Bonnie dreamed of stardom and sent glamor shots to Hollywood, though to our knowledge none of them came to fruition. She had many marketable talents: singing, acting, writing, playing the violin, photography, and, of course, good looks and charm.
Bonnie Parker was raised mainly by her mother, Emma. Emma made sure all of her children, but especially Bonnie, acted better than everyone else. She ensured her children were educated, worked hard, and respectable people, which reflected well back to Emma. Surely an elitist attitude like that caused Bonnie a lot of resentment for not being accepted as an actress, and it may have been a factor in her choosing a life of crime.
Clyde, on the other hand, was raised on a farm by his religious, loving parents who instilled Christian values in their children. He worked hard, usually to very little monetary gain. The Barrows were poor, and remained that way for their whole lives (those who weren’t stealing, that is). Clyde had many run-ins with the law, even as a child. He first went to jail when he was 17, after stealing a truck full of turkeys with his brother, Buck.
The Barrows moved around a lot, seeking the figurative greener grass, yet never seeming find it. Their family farm was taken from them, having not yielded the fortune Clyde’s parents had hoped for. When they bought the gas station, Clyde’s father Henry knew it would be a low-yield business. He traded good with neighbors to compensate for the lost money, most mentionable the illegal liquor he made, which was in high demand during the prohibition-era in which they lived.
So there we have it. Two young folks with nothing to lose met one fateful evening. One faced with failure, both in her marriage and in her dream career; the other having scraped the bottom of the barrel his whole life. He had a plan; she believed it could be done. They both wanted a better lot in life than they had been dealt. The rest, as they say, is history.

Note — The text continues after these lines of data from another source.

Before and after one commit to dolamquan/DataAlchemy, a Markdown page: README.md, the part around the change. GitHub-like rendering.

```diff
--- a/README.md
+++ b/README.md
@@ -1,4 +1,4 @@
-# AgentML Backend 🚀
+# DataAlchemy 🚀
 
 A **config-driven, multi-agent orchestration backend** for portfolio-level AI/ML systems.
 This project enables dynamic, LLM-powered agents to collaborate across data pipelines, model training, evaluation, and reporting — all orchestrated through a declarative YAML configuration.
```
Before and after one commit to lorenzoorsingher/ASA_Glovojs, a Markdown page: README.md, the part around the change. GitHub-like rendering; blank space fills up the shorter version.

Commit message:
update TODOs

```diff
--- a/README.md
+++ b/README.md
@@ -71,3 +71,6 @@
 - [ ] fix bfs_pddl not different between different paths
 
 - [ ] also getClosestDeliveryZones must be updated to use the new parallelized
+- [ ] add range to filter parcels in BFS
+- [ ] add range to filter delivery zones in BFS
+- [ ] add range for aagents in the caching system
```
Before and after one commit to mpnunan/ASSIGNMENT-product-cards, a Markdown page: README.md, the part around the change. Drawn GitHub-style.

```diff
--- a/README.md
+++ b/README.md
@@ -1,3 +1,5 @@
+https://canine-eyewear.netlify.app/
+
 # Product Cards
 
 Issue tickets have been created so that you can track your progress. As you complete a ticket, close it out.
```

And just what is that history, you may ask? Most people only know Bonnie and Clyde were outlaws. What kind of legacy did they leave behind? That, my friends, you’ll have to come see for yourselves!